Coming out of the closet is hard. But the real trick in Hollywood might be rescuing a film once it's been relegated to development hell -- a place where many good scripts go to die.
"Brokeback Mountain," the tale of two young cowboys who fall in love first appeared in 1997 as a short story by Annie Proulx in The New Yorker. It won a National Magazine award, among other accolades. Two of Hollywood's top screenwriters got to work, and soon, the project attracted the likes of Gus Van Sant and Joel Schumacher.
Still, even with a top director, the question remained, would theatergoers want to see kissing, cuddling cowboys? Should this be a small independent film that plays only in big cities where there's a prominent gay community?
Of course, Hollywood has a simple solution to such problems. Just attach a big-name actor to the project. At various points, Colin Farrell, Josh Hartnett and Joaquin Phoenix were linked to "Brokeback," but nothing materialized.
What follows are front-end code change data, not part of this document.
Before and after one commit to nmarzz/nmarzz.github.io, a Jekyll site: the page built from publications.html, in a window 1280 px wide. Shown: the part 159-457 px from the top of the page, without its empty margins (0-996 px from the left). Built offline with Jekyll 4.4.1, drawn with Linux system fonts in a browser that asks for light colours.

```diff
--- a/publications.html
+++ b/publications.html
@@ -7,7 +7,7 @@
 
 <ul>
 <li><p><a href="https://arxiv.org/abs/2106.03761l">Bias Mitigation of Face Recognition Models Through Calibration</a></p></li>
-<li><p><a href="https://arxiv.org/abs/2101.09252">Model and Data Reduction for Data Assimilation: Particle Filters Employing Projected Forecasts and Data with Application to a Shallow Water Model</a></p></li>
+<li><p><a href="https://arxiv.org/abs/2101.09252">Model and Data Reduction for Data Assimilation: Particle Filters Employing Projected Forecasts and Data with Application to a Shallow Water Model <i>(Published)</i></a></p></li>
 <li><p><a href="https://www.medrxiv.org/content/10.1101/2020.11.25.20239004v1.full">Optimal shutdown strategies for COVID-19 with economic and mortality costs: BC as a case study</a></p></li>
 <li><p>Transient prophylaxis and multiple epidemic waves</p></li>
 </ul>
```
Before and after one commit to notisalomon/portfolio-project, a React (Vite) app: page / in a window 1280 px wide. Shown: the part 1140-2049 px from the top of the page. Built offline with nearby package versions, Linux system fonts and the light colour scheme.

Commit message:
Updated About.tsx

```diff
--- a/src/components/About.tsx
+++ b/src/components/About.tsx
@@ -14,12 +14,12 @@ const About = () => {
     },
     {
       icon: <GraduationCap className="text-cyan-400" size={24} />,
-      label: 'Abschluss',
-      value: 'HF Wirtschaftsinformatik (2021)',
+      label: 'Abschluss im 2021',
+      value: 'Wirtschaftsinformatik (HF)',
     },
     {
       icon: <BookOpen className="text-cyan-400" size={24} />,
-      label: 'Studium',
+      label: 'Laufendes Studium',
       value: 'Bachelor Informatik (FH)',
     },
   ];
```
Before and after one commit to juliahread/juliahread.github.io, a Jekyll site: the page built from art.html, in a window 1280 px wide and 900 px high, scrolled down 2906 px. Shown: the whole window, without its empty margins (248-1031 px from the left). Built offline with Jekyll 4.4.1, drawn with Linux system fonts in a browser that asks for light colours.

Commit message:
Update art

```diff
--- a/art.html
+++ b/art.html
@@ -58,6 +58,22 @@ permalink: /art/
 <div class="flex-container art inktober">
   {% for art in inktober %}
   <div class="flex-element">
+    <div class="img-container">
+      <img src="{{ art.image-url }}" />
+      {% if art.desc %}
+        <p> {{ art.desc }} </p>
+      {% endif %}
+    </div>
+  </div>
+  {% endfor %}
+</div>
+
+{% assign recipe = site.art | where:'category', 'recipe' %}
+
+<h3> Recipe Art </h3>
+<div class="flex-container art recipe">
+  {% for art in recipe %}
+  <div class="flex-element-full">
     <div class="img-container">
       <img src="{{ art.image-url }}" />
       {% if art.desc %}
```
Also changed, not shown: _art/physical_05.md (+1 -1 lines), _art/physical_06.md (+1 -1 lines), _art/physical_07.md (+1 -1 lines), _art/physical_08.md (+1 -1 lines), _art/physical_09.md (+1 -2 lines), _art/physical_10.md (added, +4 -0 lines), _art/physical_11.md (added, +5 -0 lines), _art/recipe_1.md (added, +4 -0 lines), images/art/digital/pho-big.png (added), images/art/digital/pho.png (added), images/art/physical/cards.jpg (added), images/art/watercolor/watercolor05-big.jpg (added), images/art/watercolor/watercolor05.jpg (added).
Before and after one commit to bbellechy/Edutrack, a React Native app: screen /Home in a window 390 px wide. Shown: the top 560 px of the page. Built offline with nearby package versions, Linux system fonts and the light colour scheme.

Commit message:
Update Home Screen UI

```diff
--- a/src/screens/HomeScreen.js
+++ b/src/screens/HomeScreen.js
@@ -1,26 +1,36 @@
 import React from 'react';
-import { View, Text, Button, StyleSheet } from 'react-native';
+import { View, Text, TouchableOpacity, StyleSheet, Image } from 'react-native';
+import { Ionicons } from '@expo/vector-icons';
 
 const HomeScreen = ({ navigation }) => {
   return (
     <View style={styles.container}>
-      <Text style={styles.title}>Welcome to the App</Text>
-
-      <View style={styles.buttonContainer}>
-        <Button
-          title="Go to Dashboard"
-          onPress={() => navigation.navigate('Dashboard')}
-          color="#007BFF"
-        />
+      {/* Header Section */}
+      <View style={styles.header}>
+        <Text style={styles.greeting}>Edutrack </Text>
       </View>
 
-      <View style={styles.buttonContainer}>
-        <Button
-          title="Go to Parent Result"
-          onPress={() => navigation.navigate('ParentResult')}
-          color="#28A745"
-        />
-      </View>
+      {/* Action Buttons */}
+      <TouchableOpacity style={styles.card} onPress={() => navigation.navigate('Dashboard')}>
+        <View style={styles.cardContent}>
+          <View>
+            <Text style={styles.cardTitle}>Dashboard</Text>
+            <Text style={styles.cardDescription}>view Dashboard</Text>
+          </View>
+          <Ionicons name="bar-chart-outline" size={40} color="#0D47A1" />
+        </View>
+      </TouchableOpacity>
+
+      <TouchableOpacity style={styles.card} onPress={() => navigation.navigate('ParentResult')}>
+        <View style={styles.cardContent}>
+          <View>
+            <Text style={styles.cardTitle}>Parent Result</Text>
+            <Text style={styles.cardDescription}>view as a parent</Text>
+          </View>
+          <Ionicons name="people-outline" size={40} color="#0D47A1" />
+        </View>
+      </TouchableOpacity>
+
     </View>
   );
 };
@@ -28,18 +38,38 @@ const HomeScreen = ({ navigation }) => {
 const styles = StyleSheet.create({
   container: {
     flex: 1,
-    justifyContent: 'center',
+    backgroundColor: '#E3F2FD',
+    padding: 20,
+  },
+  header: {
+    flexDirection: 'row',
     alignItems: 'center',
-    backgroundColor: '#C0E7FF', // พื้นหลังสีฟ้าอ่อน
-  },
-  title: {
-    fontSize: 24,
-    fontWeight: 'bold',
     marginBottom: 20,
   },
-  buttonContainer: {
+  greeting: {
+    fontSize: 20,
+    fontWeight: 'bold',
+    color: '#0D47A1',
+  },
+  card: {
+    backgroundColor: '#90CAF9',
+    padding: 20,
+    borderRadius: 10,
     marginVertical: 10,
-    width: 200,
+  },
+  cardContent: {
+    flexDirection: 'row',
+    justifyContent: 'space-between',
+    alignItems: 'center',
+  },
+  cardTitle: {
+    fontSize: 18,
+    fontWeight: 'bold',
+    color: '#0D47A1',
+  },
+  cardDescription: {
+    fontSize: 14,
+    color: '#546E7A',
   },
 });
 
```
Finally, Ang Lee took over. The celebrated director of "Crouching Tiger, Hidden Dragon" and "Sense and Sensibility" got Jake Gyllenhaal and Heath Ledger to risk alienating their fans, and brought home the picture for a mere $12.5 million. "Brokeback Mountain" finally opens Friday, and after winning top honors this fall at the Venice Film Festival, there's undeniable Oscar buzz.
"If a project is not scary and sensitive, then it's probably less interesting to me," said Lee, who says he was close to giving up on making movies after his previous film, "Hulk," left him physically and emotionally exhausted.
"At the time, it seemed like I couldn't do it again. It was too much."
But Lee and his production partner, James Schamus, returned to the cowboy script they had looked at two years earlier. "I had read the short story, which I wasn't aware of when it was first published," Lee said. "I had tears in my eyes."
"I just knew in the bottom of my heart, if I let it go, I would regret it for the rest of my life."
"Brokeback" had been in development so long, the 24-year-old Gyllenhaal was still a teenager when he had met with another director about starring in the film. Ledger agreed to the film without ever meeting Lee. "The opportunity to work with him was pretty big incentive," he said.
Though scenes of the two young cowboys falling in love and sharing a tent are getting heavily hyped, a good chunk of the movie follows them in the years that follow, when they leave the isolated Wyoming mountainside, marry, have children and try to forget their romance.
"You know I ain't queer," says Ledger's character after their first night together.
"Me neither," Gyllenhaal responds.
When they part, they go to opposite sides of the country. But love denied inflicts misery on every person in their lives, even as the two meet up on annual fishing trips and try to come to terms with who they are.
"My character is a guy who doesn't talk. He's just unaware of the monstrous battle within himself," Ledger said. "Essentially, he's a homophobic man in love with another man, and he's destined to be hollow and alone."
Interestingly, Ledger began dating Michelle Williams, the former "Dawson's Creek" star who plays his character's long-suffering wife, just as the film went into production. They're now engaged, and she gave birth to their first child, a girl named Matilda, last month.
"Right now, I wake up, cook breakfast, change diapers and I love it," said the Aussie actor, who is setting a light schedule over the next few months, after a hectic year. His next film, "Casanova," opens Dec. 25.
Certainly much has changed in the seven years since "Brokeback Mountain" first appeared as a blip on Hollywood's radar. Gay-friendly TV shows like "Will & Grace," "Six Feet Under" and "Queer Eye for the Straight Guy" may have helped prove that there are wider audiences for homosexual themes.
"Perhaps it's easier to make this film now," Ledger says. "But I truly hate when they call actors brave or daring for a role like this. Firefighters are brave and daring. I'm a kid from Perth who's acting."